Correspondence: Madeleine Stone, Department of Earth and Environmental Science, University of Pennsylvania, 254-b Hayden Hall, 240 South 33rd Street, Philadelphia, PA 19104-6316, tel. + 301 785 1239, fax + 215 898 0964, e-mail:

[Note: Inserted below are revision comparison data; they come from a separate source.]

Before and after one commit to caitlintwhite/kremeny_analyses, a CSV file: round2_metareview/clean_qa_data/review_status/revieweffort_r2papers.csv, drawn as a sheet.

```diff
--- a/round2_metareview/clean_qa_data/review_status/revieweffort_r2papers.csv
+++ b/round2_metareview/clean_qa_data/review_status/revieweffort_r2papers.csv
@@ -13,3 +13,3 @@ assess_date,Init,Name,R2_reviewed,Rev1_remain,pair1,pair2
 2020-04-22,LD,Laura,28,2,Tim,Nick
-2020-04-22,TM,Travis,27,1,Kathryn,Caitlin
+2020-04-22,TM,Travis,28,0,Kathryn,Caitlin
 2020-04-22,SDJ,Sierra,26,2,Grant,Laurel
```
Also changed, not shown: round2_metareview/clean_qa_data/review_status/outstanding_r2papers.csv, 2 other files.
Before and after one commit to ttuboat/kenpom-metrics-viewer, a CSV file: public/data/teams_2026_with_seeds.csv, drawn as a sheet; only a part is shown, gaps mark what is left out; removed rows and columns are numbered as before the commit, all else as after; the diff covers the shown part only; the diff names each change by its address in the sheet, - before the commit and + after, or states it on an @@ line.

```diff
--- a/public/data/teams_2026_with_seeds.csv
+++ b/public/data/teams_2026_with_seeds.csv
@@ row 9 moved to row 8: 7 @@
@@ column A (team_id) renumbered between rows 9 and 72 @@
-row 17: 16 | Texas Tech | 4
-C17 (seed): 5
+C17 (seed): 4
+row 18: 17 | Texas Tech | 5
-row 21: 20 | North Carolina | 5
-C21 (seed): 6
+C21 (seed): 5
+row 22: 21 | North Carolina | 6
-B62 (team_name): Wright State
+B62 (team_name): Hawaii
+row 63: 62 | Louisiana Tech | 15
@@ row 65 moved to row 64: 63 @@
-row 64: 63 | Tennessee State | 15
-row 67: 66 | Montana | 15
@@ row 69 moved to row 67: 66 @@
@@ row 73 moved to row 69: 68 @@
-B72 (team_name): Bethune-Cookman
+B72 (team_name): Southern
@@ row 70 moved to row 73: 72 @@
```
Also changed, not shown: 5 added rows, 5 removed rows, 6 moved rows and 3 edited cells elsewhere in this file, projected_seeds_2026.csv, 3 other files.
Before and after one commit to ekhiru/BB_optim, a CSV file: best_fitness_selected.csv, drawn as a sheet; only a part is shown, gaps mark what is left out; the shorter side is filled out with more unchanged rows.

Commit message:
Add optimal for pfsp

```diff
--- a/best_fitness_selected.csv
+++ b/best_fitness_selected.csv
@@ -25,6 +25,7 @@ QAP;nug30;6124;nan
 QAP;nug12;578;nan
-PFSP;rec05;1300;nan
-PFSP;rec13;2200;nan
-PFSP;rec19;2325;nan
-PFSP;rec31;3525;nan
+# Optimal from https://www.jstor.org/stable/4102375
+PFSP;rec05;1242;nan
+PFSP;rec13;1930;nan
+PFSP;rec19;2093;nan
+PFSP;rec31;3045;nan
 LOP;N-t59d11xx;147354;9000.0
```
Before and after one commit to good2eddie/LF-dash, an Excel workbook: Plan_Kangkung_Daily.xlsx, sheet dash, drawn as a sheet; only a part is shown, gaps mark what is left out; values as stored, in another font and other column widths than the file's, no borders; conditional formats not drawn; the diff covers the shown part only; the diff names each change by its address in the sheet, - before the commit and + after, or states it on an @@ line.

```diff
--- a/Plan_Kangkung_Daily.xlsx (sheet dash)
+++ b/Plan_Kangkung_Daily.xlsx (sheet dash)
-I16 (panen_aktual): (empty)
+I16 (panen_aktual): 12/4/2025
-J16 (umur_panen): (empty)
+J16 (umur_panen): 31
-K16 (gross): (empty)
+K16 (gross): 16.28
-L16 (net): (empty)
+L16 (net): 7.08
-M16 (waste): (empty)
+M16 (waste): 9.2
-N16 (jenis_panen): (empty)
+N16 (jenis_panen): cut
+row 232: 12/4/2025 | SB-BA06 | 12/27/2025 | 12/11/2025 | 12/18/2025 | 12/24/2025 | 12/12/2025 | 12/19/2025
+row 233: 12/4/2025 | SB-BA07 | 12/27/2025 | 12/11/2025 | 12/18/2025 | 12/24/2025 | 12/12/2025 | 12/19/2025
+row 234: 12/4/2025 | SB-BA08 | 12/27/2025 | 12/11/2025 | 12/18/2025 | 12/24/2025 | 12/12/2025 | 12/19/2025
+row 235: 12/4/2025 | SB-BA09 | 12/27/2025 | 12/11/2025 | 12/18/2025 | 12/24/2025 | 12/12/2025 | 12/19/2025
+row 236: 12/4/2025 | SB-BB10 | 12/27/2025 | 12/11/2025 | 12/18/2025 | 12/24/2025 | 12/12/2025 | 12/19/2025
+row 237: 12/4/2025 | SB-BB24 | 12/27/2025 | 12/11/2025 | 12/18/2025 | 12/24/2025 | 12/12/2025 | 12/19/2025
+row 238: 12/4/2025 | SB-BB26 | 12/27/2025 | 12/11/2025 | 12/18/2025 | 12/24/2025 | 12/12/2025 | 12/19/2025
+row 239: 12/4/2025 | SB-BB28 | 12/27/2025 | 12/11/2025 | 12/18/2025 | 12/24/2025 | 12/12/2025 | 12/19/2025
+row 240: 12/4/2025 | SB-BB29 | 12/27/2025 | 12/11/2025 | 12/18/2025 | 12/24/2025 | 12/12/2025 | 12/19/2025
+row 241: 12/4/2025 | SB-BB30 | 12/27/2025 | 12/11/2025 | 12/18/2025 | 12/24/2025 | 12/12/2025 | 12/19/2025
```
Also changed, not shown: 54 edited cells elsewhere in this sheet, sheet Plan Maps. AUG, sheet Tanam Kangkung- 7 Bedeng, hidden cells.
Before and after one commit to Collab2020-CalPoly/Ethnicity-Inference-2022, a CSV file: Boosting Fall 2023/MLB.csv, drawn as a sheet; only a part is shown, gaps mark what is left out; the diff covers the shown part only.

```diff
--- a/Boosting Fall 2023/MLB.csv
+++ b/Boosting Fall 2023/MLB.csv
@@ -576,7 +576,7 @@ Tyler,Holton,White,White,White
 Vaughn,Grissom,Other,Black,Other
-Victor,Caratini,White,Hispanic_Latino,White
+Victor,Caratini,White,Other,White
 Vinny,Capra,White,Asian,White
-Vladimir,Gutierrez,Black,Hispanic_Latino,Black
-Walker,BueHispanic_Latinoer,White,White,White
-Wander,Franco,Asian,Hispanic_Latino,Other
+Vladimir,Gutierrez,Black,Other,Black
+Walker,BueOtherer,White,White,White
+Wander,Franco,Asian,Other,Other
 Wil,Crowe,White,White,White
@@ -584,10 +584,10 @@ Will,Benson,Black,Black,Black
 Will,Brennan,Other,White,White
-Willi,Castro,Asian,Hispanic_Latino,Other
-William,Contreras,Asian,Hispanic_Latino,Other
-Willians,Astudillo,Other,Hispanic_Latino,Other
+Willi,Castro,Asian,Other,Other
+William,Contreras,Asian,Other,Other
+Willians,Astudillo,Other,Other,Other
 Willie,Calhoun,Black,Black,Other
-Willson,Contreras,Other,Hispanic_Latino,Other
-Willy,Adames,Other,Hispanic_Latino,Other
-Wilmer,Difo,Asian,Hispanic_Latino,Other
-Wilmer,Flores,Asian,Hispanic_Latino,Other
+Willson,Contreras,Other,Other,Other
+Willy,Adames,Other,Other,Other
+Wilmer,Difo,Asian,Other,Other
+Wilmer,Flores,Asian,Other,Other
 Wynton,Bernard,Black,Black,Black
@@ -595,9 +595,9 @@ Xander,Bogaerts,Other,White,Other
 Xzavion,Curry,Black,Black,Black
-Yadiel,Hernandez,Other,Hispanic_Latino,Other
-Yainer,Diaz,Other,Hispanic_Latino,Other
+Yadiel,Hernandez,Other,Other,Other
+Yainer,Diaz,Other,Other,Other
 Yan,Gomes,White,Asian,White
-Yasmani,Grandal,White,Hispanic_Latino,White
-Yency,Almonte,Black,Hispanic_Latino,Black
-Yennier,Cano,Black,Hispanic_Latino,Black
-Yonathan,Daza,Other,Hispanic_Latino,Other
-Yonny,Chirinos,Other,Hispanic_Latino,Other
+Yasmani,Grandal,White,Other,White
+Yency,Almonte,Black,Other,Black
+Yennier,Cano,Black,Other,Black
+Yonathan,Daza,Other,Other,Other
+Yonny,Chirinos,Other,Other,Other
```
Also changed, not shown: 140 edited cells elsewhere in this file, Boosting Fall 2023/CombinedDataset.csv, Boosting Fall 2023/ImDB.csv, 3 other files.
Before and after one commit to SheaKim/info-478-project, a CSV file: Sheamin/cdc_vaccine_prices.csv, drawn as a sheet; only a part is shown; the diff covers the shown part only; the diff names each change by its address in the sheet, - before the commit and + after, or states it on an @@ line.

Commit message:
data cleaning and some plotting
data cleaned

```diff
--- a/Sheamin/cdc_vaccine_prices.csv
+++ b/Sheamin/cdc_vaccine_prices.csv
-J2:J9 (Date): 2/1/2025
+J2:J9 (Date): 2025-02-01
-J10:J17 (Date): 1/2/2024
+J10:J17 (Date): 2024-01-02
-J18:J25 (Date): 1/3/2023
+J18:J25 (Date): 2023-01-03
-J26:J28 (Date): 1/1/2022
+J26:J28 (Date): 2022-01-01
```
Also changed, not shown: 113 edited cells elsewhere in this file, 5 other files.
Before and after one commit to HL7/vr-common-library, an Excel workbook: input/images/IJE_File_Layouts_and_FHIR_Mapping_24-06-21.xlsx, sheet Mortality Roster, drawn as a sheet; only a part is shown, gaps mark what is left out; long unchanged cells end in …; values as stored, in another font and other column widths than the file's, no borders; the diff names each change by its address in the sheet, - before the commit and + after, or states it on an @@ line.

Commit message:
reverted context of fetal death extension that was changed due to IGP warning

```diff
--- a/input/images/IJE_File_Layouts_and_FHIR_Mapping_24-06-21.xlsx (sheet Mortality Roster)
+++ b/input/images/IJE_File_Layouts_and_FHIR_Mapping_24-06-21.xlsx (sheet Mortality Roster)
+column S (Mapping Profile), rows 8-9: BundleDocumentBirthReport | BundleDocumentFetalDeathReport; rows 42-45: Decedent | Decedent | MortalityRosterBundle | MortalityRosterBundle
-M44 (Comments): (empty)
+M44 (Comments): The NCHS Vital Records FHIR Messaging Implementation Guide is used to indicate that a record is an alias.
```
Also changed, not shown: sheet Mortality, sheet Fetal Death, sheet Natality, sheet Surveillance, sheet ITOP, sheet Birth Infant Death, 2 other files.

Soil microbes produce extracellular enzymes that degrade carbon (C)-containing polymers in soil organic matter. Because extracellular enzyme activities may be sensitive to both increased nitrogen (N) and temperature change, we measured the effect of long-term N addition and short-term temperature variation on enzyme kinetics in soils from hardwood forests at Bear Brook, Maine, and Fernow Forest, West Virginia. We determined the Vmax and Km parameters for five hydrolytic enzymes: α-glucosidase, β-glucosidase, β-xylosidase, cellobiohydrolase, and N-acetyl-glucosaminidase. Temperature sensitivities of Vmax and Km were assessed within soil samples subjected to a range of temperatures. We hypothesized that (1) N additions would cause microbial C limitation, leading to higher enzyme Vmax values and lower Km values; and (2) both Vmax and Km would increase at higher temperatures. Finally, we tested whether or not temperature sensitivity of enzyme kinetics is mediated by N addition. Nitrogen addition significantly or marginally significantly increased Vmax values for all enzymes, particularly at Fernow. Nitrogen fertilization led to significantly lower Km values for all enzymes at Bear Brook, but variable Km responses at Fernow Forest. Both Vmax and Km were temperature sensitive, with Q10 values ranging from 1.64–2.27 for enzyme Vmax and 1.04–1.93 for enzyme Km. No enzyme showed a significant interaction between N and temperature sensitivity for Vmax, and only β-xylosidase showed a significant interaction between N and temperature sensitivity for Km. Our study is the first to experimentally demonstrate a positive relationship between Km and temperature for soil enzymes. Higher temperature sensitivities for Vmax relative to Km imply that substrate degradation will increase with temperature. In addition, the Vmax and Km responses to N indicate greater substrate degradation under N addition. Our results suggest that increasing temperatures and N availability in forests of the northeastern US will lead to increased hydrolytic enzyme activity, despite the positive temperature sensitivity of Km.